**Work task**
Pictures are to be left out, but please repeat each record exactly.

**Given data**
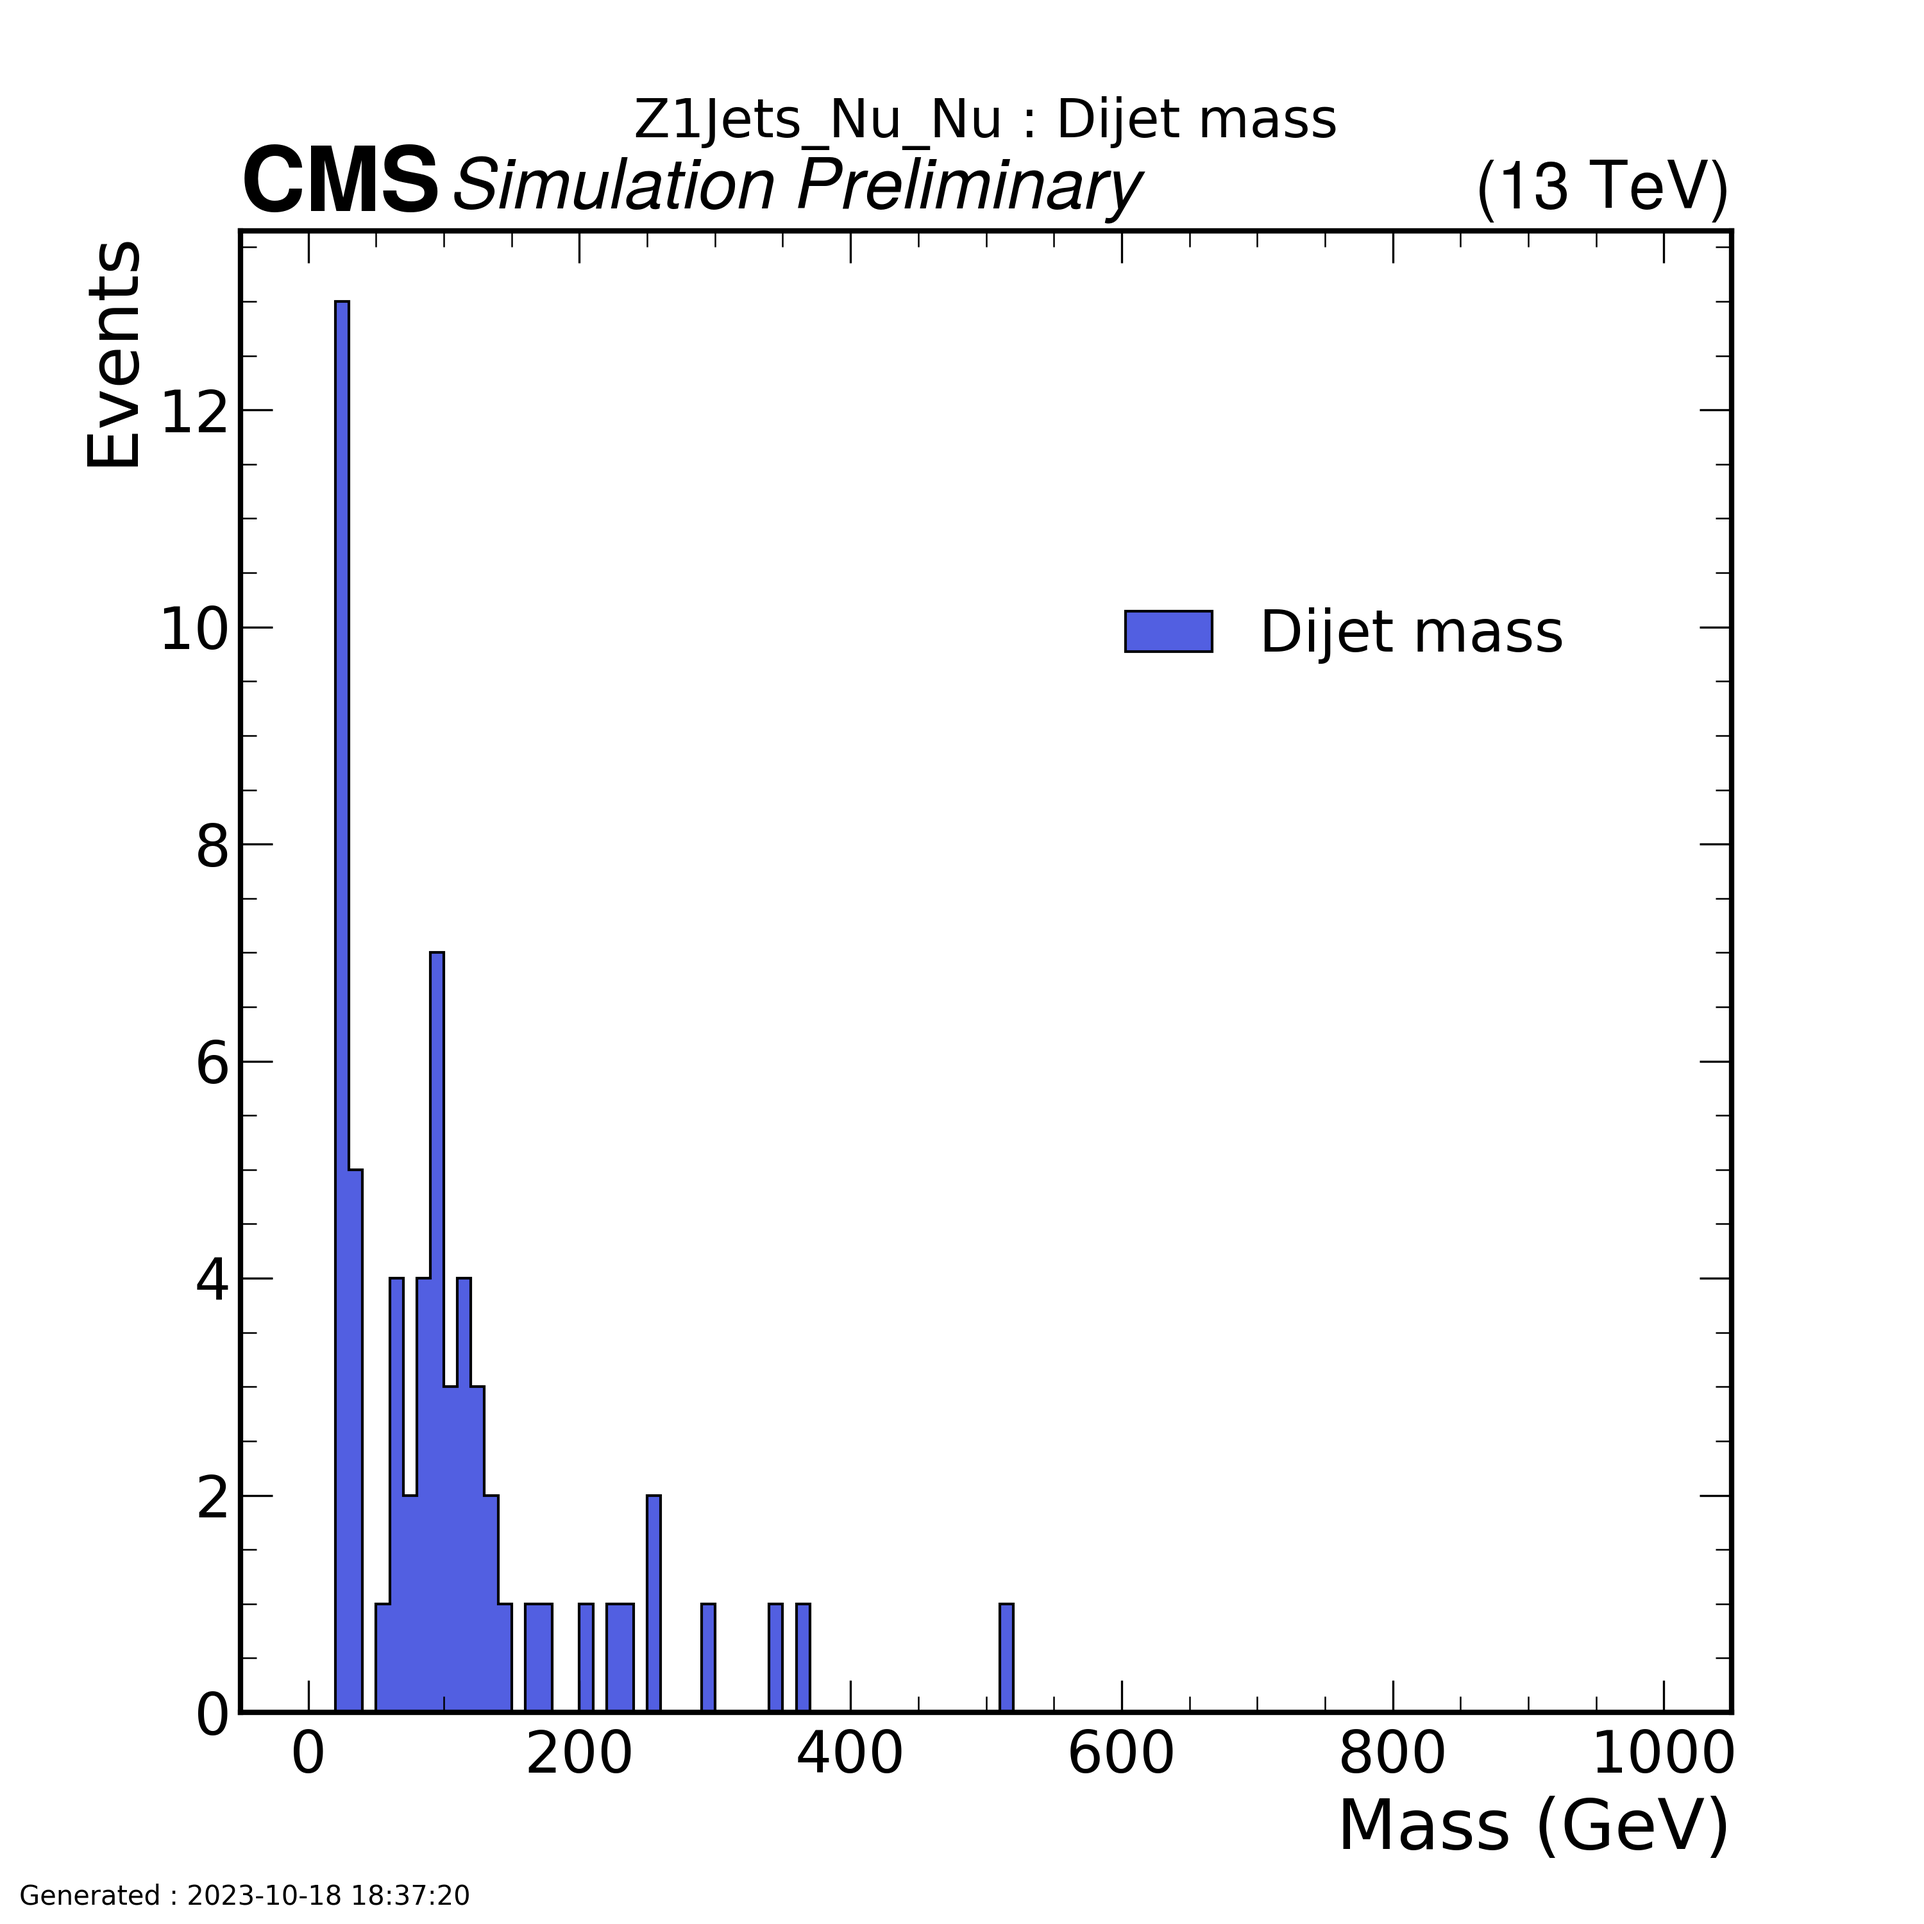
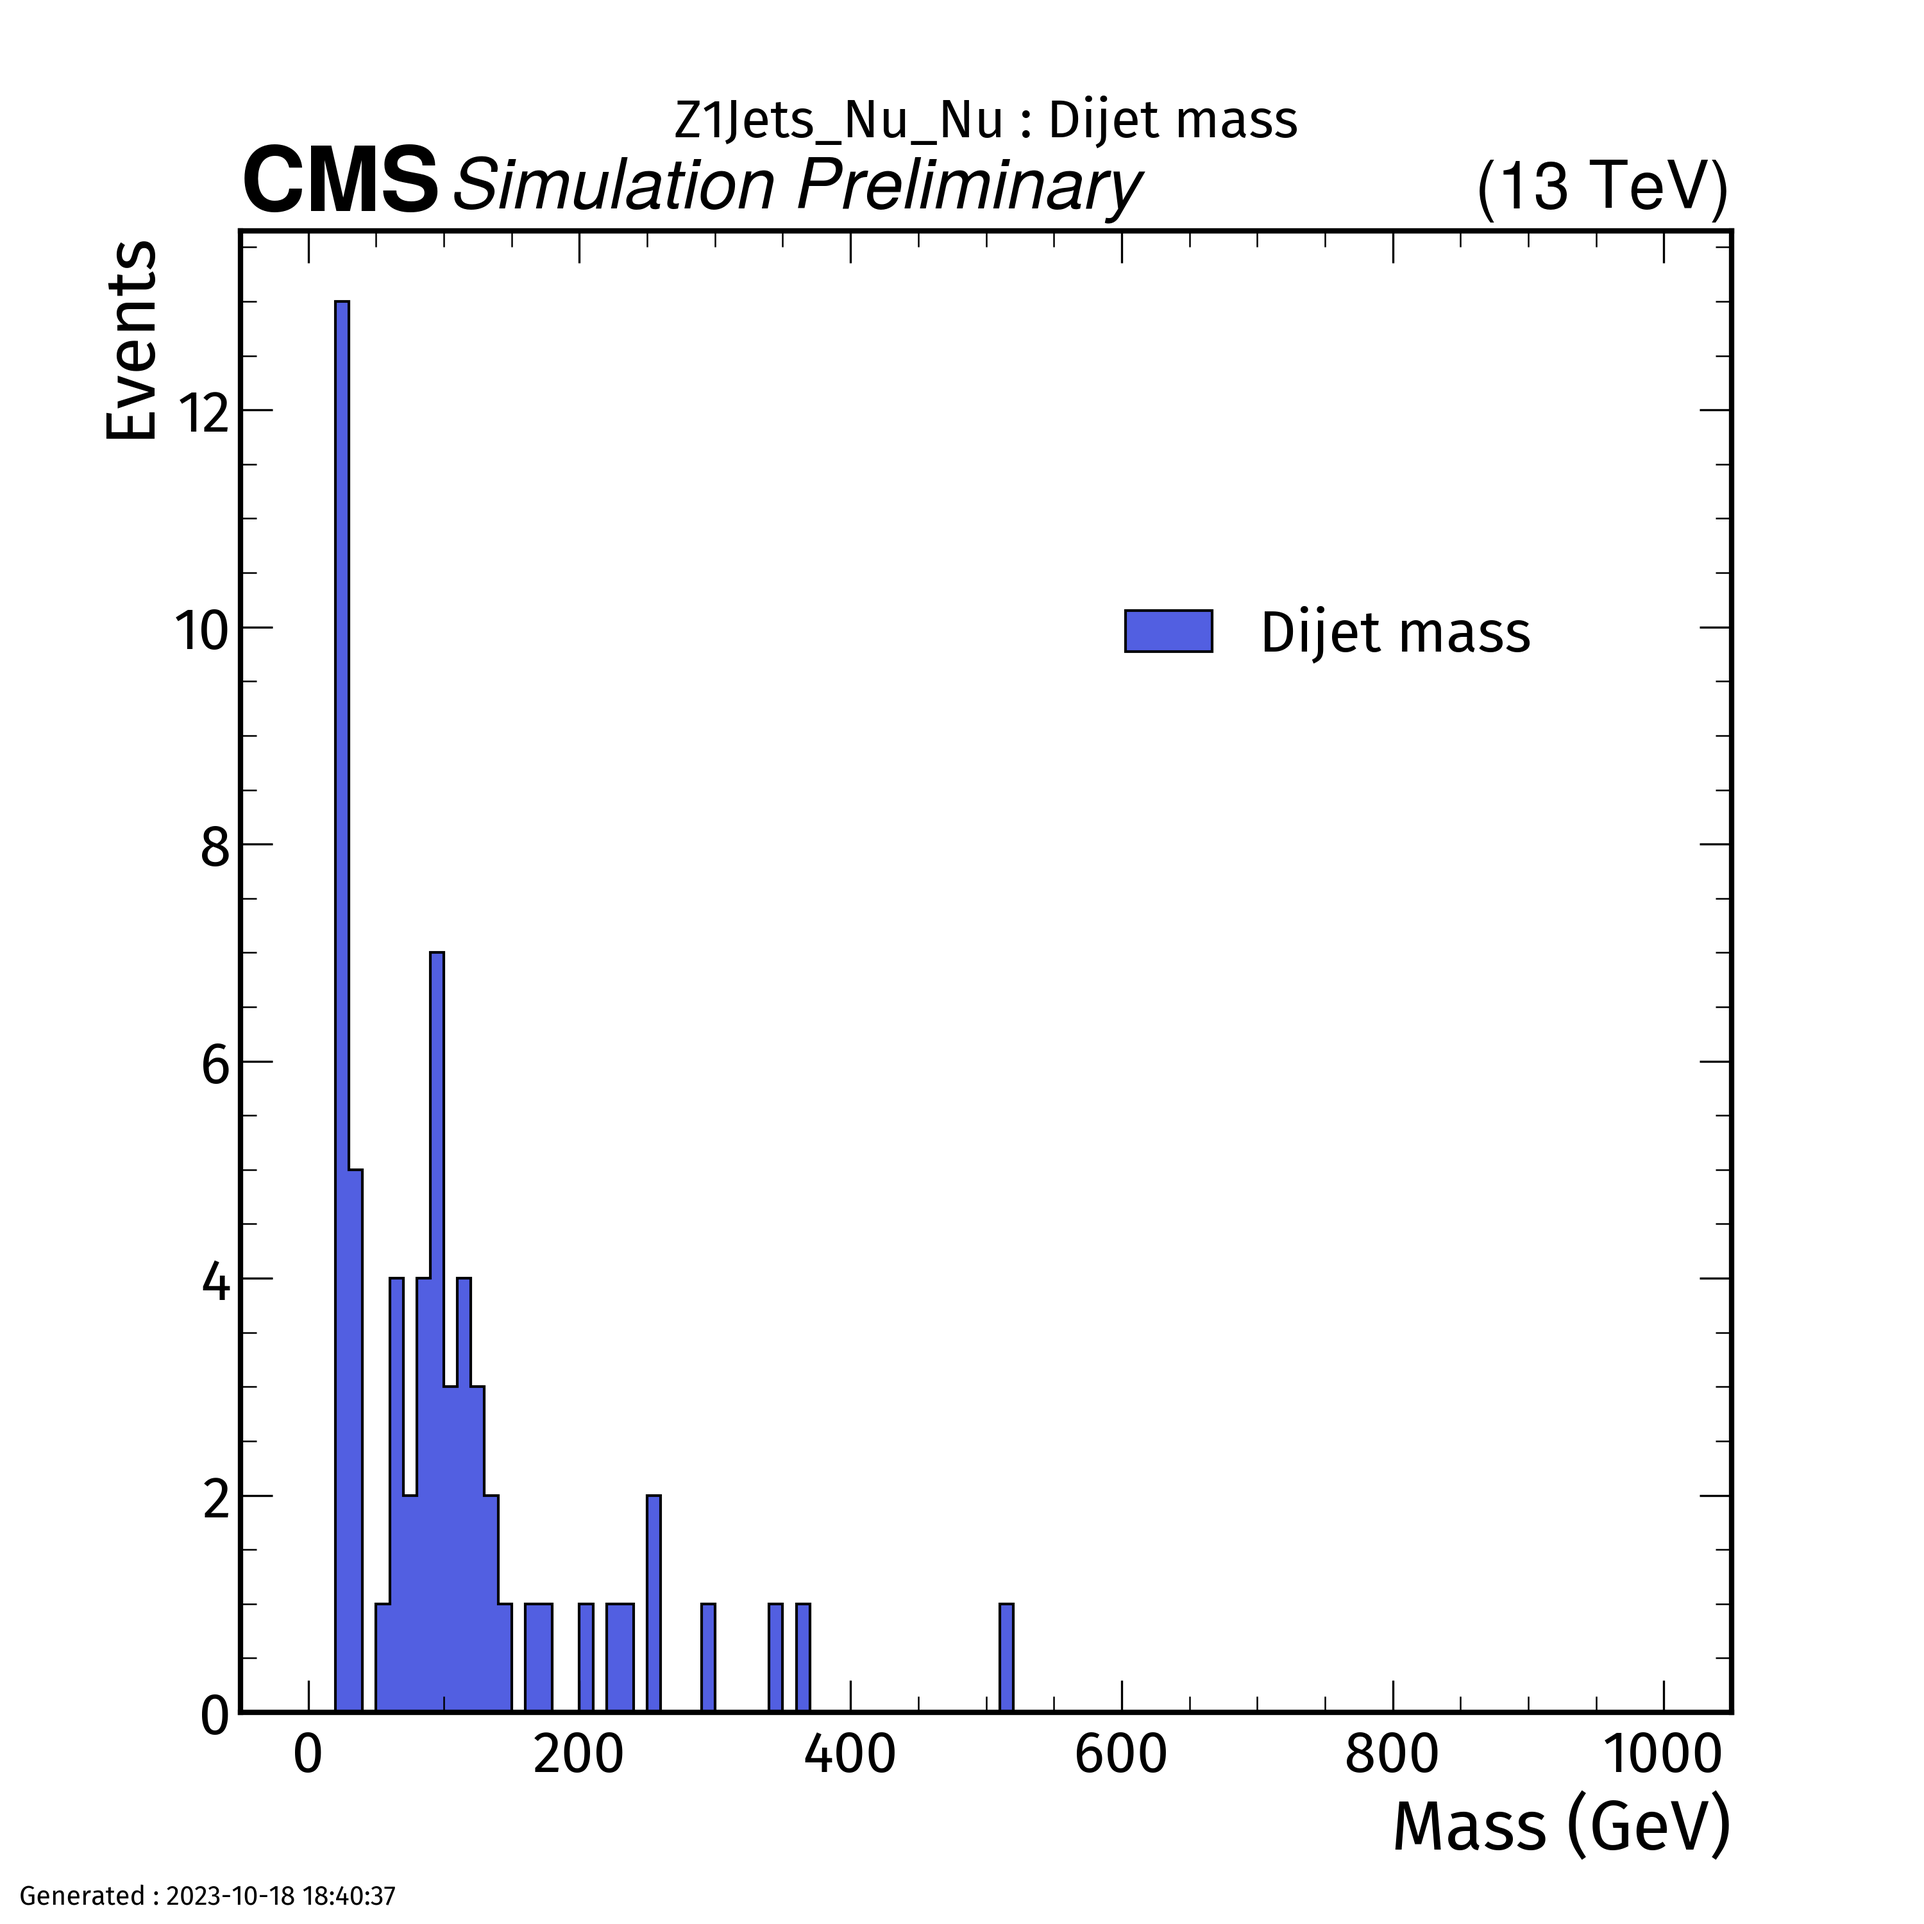
Automated Commit

diff --git a/Backgrounds/plotter_Zjetsnunu.py b/Backgrounds/plotter_Zjetsnunu.py
@@ -18,7 +18,7 @@ from monoHbbtools.Utilities import get_timestamp
 import numpy as np
 import os
 #plt.style.use(hep.style.CMS)
-hep.style.use(["CMS","fabiola","firamath"])
+hep.style.use(["CMS","fira","firamath"])
 #hep.style.use("CMSTex")
 import rich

**Written response**
Automated Commit

diff --git a/Backgrounds/plotter_Zjetsnunu.py b/Backgrounds/plotter_Zjetsnunu.py
@@ -18,7 +18,7 @@ from monoHbbtools.Utilities import get_timestamp
 import numpy as np
 import os
 #plt.style.use(hep.style.CMS)
-hep.style.use(["CMS","fabiola","firamath"])
+hep.style.use(["CMS","fira","firamath"])
 #hep.style.use("CMSTex")
 import rich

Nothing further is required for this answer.